▶ **Exercise objective**
Search the material and gather each line with "conn" in it.

▶ **Data**
- - - - - - -
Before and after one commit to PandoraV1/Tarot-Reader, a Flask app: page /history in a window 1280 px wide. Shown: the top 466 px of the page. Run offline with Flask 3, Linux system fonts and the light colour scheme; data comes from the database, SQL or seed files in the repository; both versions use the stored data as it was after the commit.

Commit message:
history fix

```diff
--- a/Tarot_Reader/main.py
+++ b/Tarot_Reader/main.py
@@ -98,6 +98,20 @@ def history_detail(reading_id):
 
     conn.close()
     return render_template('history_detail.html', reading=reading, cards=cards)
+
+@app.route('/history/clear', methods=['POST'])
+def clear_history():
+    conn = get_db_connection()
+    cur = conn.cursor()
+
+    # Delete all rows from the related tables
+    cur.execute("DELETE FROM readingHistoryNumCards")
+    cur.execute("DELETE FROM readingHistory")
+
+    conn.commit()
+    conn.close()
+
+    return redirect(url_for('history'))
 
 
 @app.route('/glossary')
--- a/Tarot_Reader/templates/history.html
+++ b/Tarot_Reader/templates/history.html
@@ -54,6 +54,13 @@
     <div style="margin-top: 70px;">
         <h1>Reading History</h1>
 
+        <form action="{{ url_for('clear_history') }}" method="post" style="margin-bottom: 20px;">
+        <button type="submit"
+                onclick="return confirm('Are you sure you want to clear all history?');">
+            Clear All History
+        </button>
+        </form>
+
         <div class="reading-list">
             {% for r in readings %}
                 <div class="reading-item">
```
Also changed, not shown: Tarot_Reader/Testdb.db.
- - - - - - -
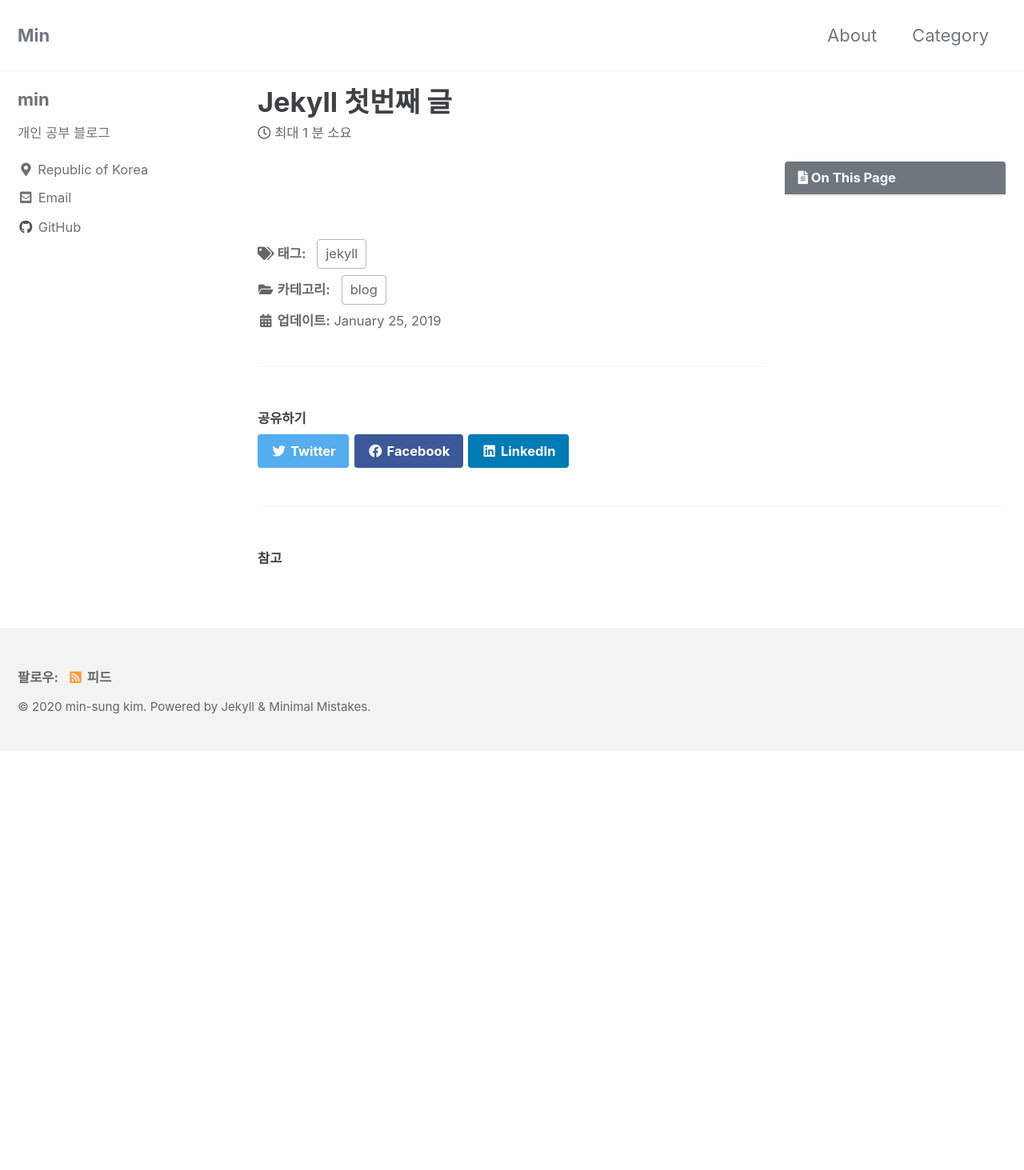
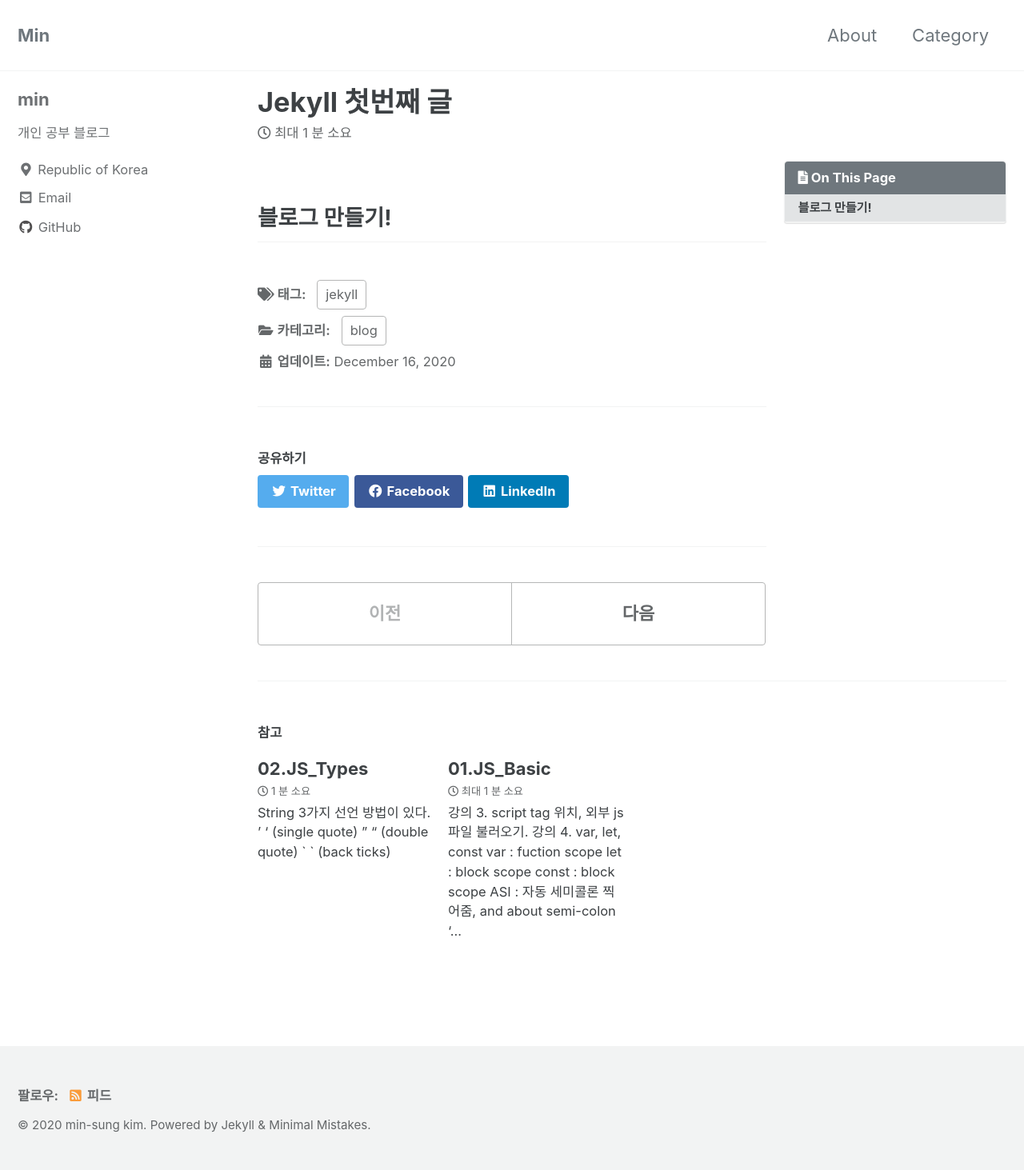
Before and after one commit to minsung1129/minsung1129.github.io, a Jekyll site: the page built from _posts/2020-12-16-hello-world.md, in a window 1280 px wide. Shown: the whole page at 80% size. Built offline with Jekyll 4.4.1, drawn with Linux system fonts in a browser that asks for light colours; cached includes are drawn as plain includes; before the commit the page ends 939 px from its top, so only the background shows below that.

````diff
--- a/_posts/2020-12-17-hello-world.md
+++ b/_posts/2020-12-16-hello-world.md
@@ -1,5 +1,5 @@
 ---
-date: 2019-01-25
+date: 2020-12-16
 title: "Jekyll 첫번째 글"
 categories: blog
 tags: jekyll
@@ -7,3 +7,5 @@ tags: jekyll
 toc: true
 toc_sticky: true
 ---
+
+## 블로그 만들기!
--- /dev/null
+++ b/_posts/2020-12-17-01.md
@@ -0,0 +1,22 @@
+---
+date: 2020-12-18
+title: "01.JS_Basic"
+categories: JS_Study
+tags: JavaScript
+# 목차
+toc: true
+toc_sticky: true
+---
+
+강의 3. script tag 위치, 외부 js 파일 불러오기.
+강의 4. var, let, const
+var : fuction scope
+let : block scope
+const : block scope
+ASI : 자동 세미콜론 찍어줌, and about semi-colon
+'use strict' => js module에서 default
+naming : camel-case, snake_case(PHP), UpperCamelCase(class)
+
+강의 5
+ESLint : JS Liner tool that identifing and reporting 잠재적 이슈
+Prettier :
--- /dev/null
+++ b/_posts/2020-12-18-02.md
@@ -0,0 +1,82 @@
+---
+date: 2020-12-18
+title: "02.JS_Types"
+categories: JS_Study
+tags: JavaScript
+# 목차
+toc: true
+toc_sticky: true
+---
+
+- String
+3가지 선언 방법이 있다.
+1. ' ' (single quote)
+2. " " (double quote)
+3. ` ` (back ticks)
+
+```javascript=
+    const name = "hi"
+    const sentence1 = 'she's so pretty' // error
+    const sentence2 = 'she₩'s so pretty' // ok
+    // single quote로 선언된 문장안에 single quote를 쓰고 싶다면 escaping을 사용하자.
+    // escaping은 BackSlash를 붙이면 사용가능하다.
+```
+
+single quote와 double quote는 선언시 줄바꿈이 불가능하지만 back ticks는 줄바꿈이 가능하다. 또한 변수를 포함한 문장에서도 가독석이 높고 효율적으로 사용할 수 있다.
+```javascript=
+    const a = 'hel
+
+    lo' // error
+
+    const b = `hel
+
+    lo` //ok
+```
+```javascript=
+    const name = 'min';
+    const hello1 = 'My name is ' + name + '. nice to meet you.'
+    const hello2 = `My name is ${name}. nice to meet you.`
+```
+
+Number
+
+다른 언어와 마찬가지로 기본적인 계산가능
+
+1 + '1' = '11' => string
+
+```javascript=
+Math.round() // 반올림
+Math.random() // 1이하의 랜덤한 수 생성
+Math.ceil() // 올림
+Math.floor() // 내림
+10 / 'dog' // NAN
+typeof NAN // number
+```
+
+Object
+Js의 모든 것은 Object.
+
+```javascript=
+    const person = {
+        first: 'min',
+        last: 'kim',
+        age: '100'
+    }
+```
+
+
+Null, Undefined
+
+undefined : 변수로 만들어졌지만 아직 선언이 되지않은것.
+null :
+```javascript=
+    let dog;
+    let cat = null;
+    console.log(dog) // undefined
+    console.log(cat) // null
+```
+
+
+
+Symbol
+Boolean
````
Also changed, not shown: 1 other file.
- - - - - - -
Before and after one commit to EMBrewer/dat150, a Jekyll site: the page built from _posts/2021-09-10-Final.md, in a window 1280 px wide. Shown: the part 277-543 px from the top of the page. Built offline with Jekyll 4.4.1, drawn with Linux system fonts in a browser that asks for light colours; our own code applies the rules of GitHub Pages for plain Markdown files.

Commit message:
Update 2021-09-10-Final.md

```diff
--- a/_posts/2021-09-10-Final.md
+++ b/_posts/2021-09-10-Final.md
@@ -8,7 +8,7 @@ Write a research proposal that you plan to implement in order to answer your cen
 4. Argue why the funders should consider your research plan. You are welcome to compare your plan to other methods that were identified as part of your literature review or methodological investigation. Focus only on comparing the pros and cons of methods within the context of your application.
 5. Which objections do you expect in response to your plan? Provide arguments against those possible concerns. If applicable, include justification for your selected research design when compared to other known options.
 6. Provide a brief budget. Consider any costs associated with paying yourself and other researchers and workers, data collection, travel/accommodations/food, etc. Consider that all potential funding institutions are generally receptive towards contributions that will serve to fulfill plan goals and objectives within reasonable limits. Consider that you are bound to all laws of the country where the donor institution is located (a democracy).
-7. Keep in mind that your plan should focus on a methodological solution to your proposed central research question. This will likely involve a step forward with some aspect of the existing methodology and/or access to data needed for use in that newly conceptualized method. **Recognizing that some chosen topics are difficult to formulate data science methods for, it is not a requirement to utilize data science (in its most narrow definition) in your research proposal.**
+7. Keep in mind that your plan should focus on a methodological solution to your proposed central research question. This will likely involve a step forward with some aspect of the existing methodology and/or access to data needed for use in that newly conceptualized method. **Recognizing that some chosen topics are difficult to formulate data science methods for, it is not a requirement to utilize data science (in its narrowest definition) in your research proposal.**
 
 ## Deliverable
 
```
- - - - - - -
▶ **Solution to this exercise**
     conn.close()
+    conn = get_db_connection()
+    cur = conn.cursor()
+    conn.commit()
+    conn.close()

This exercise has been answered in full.